An independent campaign committee supporting Republican businessman John Cox in the state's gubernatorial race has launched a television advertisement playing off the #MeToo movement by comparing Democratic candidates Gavin Newsom and Antonio Villaraigosa with high-profile men who have been accused of sexual misconduct by multiple women.
The ad, airing on conservative-leaning Fox News in five media markets, attacks Newsom and Villaraigosa for their past sexual affairs as images scroll across the screen of former filmmaker Harvey Weinstein, talk show host Charlie Rose, news anchor Matt Lauer, the deceased Fox News executive Roger Ailes, businessman Steve Wynn former Democratic Sen. Al Franken.
Powerful men are finally being held to account, punished for inappropriate sexual conduct with women over whom they exercise power.
Gavin Newsom had such a sexual relationship with a woman on his mayoral staff. Antonio Villaraigosa did the same, with a reporter assigned to cover him.
Newsom and Villaraigosa think the rules shouldn't apply to them. They don't want punishment, they want a promotion.
Californians deserve better. John Cox for governor.
Newsom and Villaraigosa both admitted during their first mayoral terms to having affairs, and both publicly apologized.
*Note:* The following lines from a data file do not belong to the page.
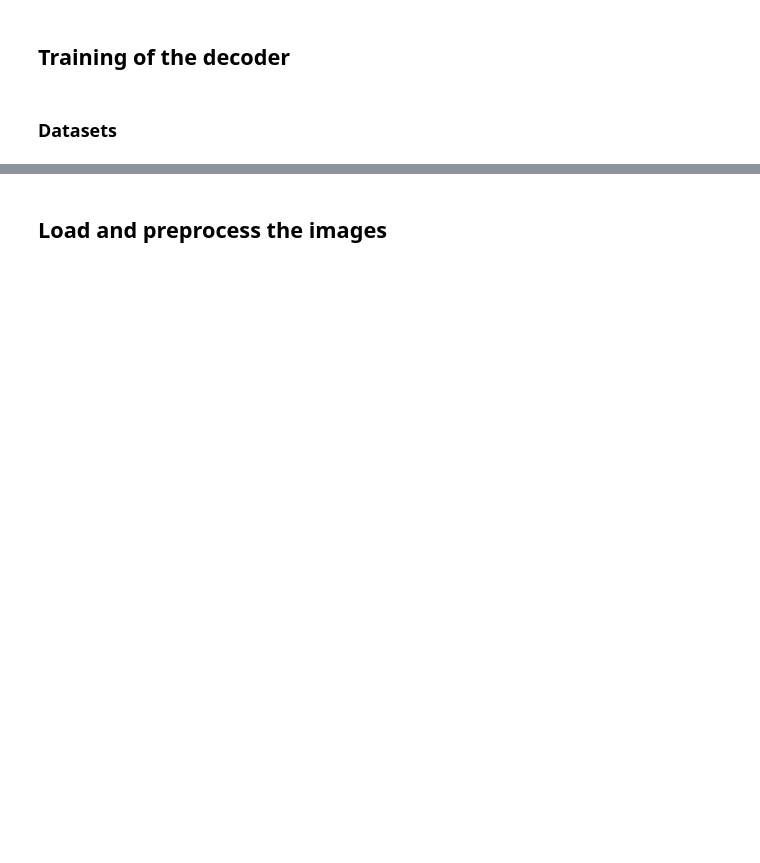
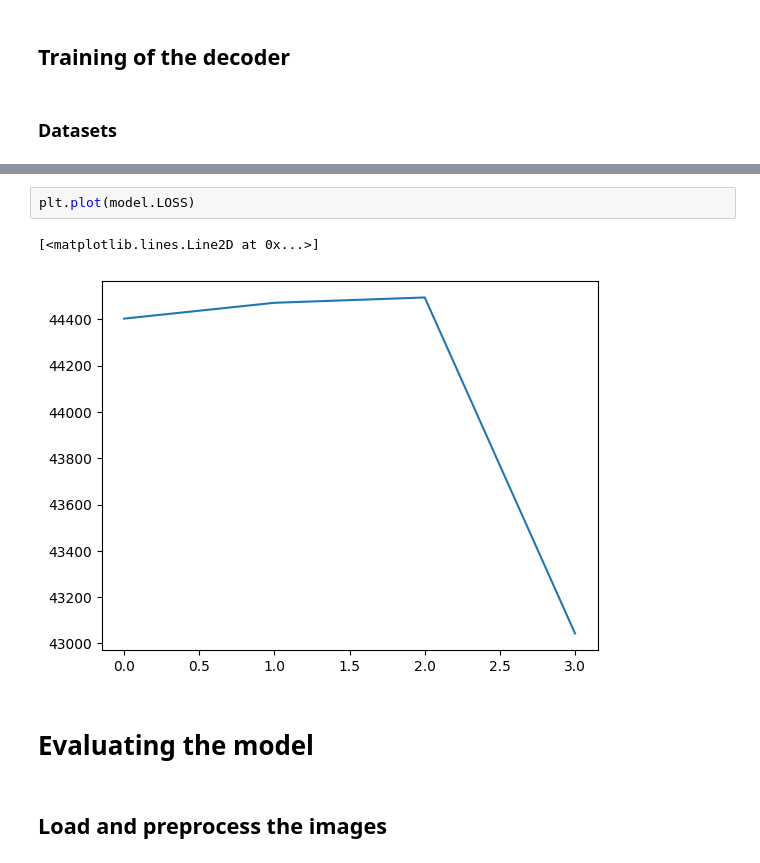
Before and after one commit to mathisemb/AdaIN, a Jupyter notebook: main.ipynb, the cells around one changed output, grey strips where cells are left out. Saved outputs shown, nothing was run; the diff lists cells and outputs as text; blank space fills up the shorter version.

```diff
--- a/main.ipynb
+++ b/main.ipynb
@@ -73,3 +104,10 @@ loss = 320.7870788574219
+# %%
+plt.plot(model.LOSS)
+# %% [output]
+[<matplotlib.lines.Line2D at 0x...>]
+[figure, added]
+# %% [markdown]
+# Evaluating the model
 # %% [markdown]
 ## Load and preprocess the images
 # %%
```
Also changed, not shown: parts of 20 cells of this notebook, 12 other files.
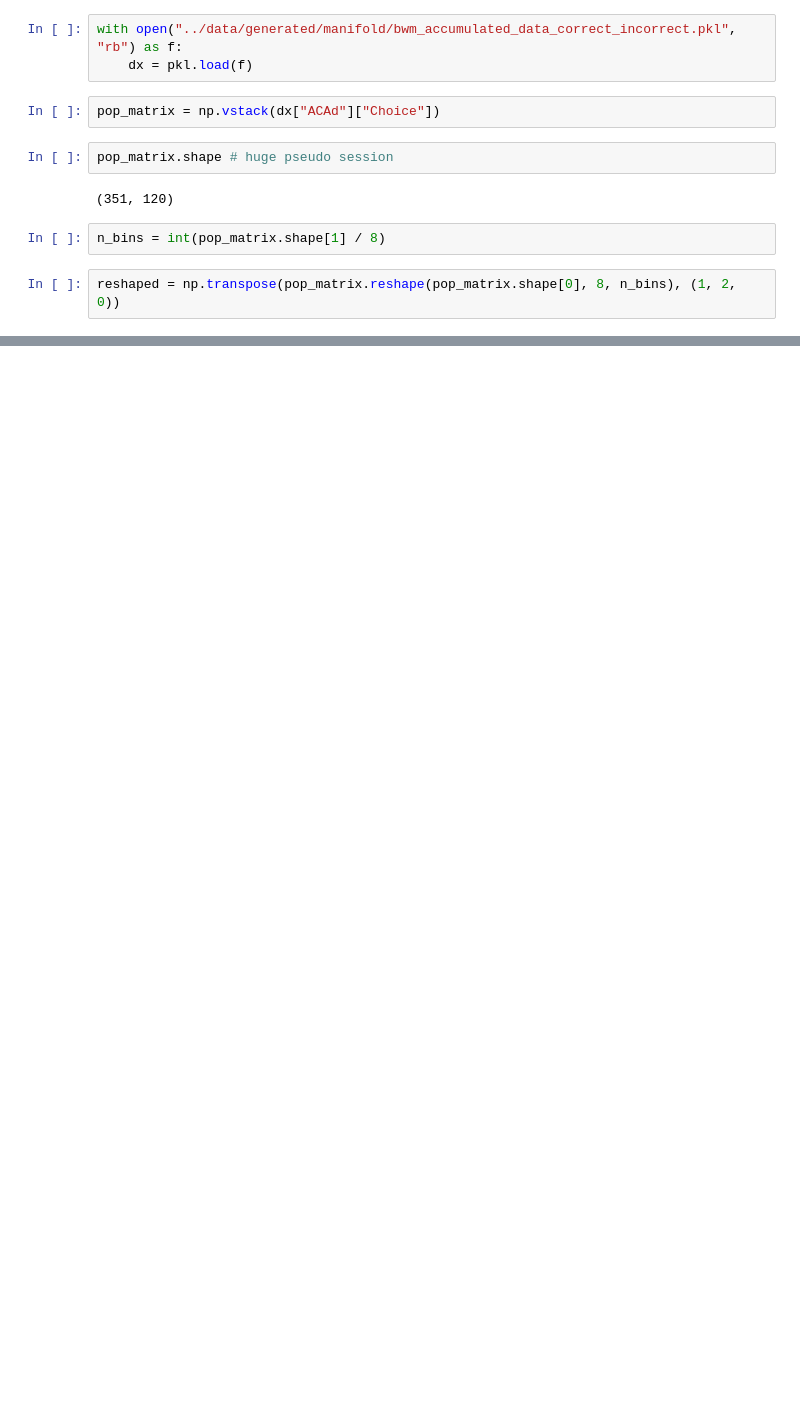
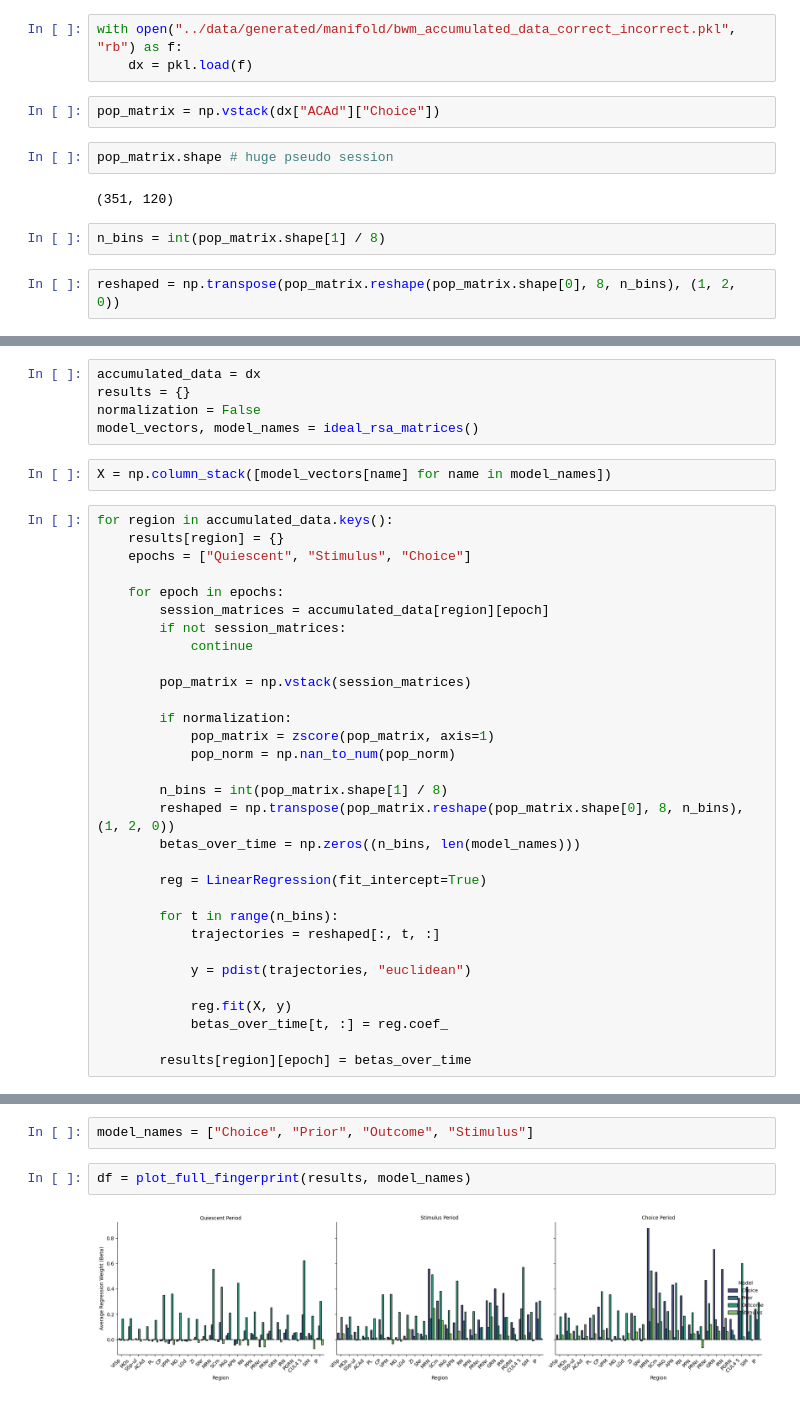
Before and after one commit to debottamKundu/ibl-partial-info-decomp, a Jupyter notebook: notebooks/simple_manifold_sanity.ipynb, the cells around one changed output, grey strips where cells are left out. Drawn from its saved outputs; the diff is of its cells as text; blank space fills up the shorter version.

Commit message:
left right choice manifold

```diff
--- a/notebooks/simple_manifold_sanity.ipynb
+++ b/notebooks/simple_manifold_sanity.ipynb
@@ -49,0 +55,38 @@ reshaped = np.transpose(pop_matrix.reshape(pop_matrix.shape[0], 8, n_bins), (1,
+# %%
+accumulated_data = dx
+results = {}
+normalization = False
+model_vectors, model_names = ideal_rsa_matrices()
+# %%
+X = np.column_stack([model_vectors[name] for name in model_names])
+# %%
+for region in accumulated_data.keys():
+    results[region] = {}
+    epochs = ["Quiescent", "Stimulus", "Choice"]
+
+    for epoch in epochs:
+        session_matrices = accumulated_data[region][epoch]
+        if not session_matrices:
+            continue
+
+        pop_matrix = np.vstack(session_matrices)
+
+        if normalization:
+            pop_matrix = zscore(pop_matrix, axis=1)
+            pop_norm = np.nan_to_num(pop_norm)
+
+        n_bins = int(pop_matrix.shape[1] / 8)
+        reshaped = np.transpose(pop_matrix.reshape(pop_matrix.shape[0], 8, n_bins), (1, 2, 0))
+        betas_over_time = np.zeros((n_bins, len(model_names)))
+
+        reg = LinearRegression(fit_intercept=True)
+
+        for t in range(n_bins):
+            trajectories = reshaped[:, t, :]
+
+            y = pdist(trajectories, "euclidean")
+
+            reg.fit(X, y)
+            betas_over_time[t, :] = reg.coef_
+
+        results[region][epoch] = betas_over_time
@@ -49,0 +168,6 @@ reshaped = np.transpose(pop_matrix.reshape(pop_matrix.shape[0], 8, n_bins), (1,
+# %%
+model_names = ["Choice", "Prior", "Outcome", "Stimulus"]
+# %%
+df = plot_full_fingerprint(results, model_names)
+# %% [output]
+[figure, added]
```
Also changed, not shown: parts of 5 cells of this notebook, 3 other files.
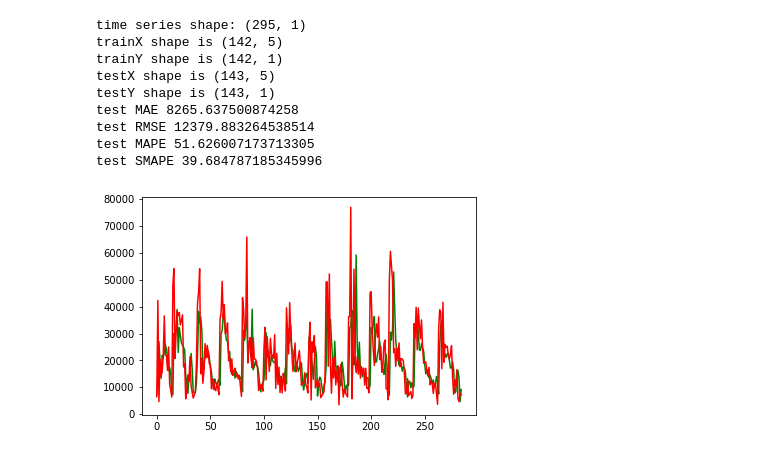
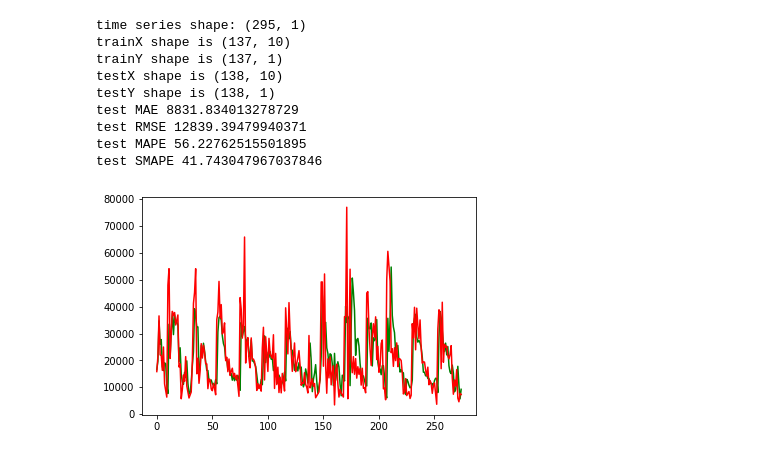
Before and after one commit to Travel-Time-Prediction/explore-gps-log-data, a Jupyter notebook: models/svr/SVR_forecasting.ipynb, the cells around one changed output. Saved outputs shown, nothing was run; the diff lists cells and outputs as text; code cells hidden in the pictures.

Commit message:
[~] fixed gamma value svr

```diff
--- a/models/svr/SVR_forecasting.ipynb
+++ b/models/svr/SVR_forecasting.ipynb
@@ -14,7 +14,7 @@ import sklearn as sk
 from sklearn.svm import SVR
 from model import SVR
 # %%
-def SVR_forecasting(dataset, lookBack, C=2.0, epsilon=0.01, plot_flag=False):
+def SVR_forecasting(dataset, lookBack, C=2.0, epsilon=0.01, plot_flag=False,gamma = 0.15):
 
     # normalize time series
     scaler = MinMaxScaler(feature_range=(0, 1))
@@ -106,41 +106,42 @@ def calcRMSE(true,pred):
     return np.sqrt(mean_squared_error(true, pred))
 
 
 
 def calcMAE(true,pred):
     return mean_absolute_error(true, pred)
 
 
 
 def calcMAPE(true, pred, epsion = 0.0000000):
 
     true += epsion
     return np.sum(np.abs((true-pred)/true))/len(true)*100
 
 
 
 def calcSMAPE(true, pred):
     delim = (np.abs(true)+np.abs(pred))/2.0
     return np.sum(np.abs((true-pred)/delim))/len(true)*100
 
 
 if __name__ == "__main__":
 
-    lag = 2
+    lag = 10
     C = 100
     epsilon = 0.01
+    gamma = 0.15
 
 
     ts, data = load_data("C:/Users/Nirachaa/Downloads/summary-hour.csv", columnName="dv_time")
-    trainPred, testPred, mae, mrse, smape = SVR_forecasting(data, lookBack=lag, C=C, epsilon=epsilon,plot_flag=True)
+    trainPred, testPred, mae, mrse, smape = SVR_forecasting(data, lookBack=lag, C=C, epsilon=epsilon,plot_flag=True,gamma = gamma)
 # %% [output]
 time series shape: (295, 1)
-trainX shape is (142, 5)
-trainY shape is (142, 1)
-testX shape is (143, 5)
-testY shape is (143, 1)
-test MAE 8265.637500874258
-test RMSE 12379.883264538514
-test MAPE 51.626007173713305
-test SMAPE 39.684787185345996
+trainX shape is (137, 10)
+trainY shape is (137, 1)
+testX shape is (138, 10)
+testY shape is (138, 1)
+test MAE 8831.834013278729
+test RMSE 12839.39479940371
+test MAPE 56.22762515501895
+test SMAPE 41.743047967037846
-[figure, old version]
+[figure, new version]
```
But it is misleading to equate consensual romantic relationships with allegations against other powerful men who have been accused in numerous cases of serial sexual harassment and misconduct.
Newsom in 2007 explained his affair as an alcohol-fueled mistake. He'd had a romantic relationship with a subordinate who worked under him in San Francisco City Hall, Ruby Rippey-Tourk, now remarried as Ruby Rippey-Gibney. She worked as his appointments secretary and was the wife of his best friend and campaign manager, Alex Tourk. She left her position in the mayor's office before the affair was made public.
Tourk and Rippey-Gibney divorced after the scandal broke. She has not made any allegations against Newsom and wrote in a February Facebook post that he should be absolved from recurring accusations of workplace harassment.
Newsom at the time characterized the affair as a personal matter, though some criticized him for sleeping with a subordinate. Allegations launched in newspaper articles and online blogs charged that the affair interfered with public business after it was discovered that Rippey-Gibney's husband had signed her time cards. She later received a roughly $10,000 payment in taxpayer money for sick leave under a program intended for city employees with catastrophic and life-threatening illnesses.
Rippey-Gibney was given approval by the former director of San Francisco's public health department, Mitch Katz, according to documents received by The Sacramento Bee. She was granted approval for her substance abuse problems – a rare qualification. (Katz is a close adviser to Newsom on health care.)
A 2007 investigation by the city attorney's office found no one other than Rippey-Gibbey had been allowed to receive sick leave payments for substance abuse alone, and there were cases in which city employees were denied participation in the program for substance abuse unaccompanied by a life-threatening illness. The investigation cleared Newsom of any wrongdoing.
He addressed the scandal in a recent interview with The Sacramento Bee Editorial Board, saying he learned from the affair and has overcome his own past problems with alcohol.
Villaraigosa's 2007 extramarital affair was with former Telemundo television reporter Mirthala Salinas. She did not report to him in any way. It is also unethical and inappropriate for a reporter to have sexual or romantic relationships with politicians they cover or any news source. Salinas was suspended, then reassigned after the affair. She later resigned.
Salinas has not made public allegations against Villraigosa regarding their past relationship.
Villaraigosa and his former wife, Corina Villaraigosa, divorced in the aftermath of the scandal.
The pro-Cox ad does not mention Republican Assemblyman and gubernatorial candidate Travis Allen, who was named earlier this year in the Legislature's release sexual harassment investigative records on allegations it deemed substantiated. He was accused of harassment for allegedly making unwanted advances on a female legislative employee, including squeezing her shoulders.
Allen has called the accusations a "political attack," saying his behavior was not inappropriate.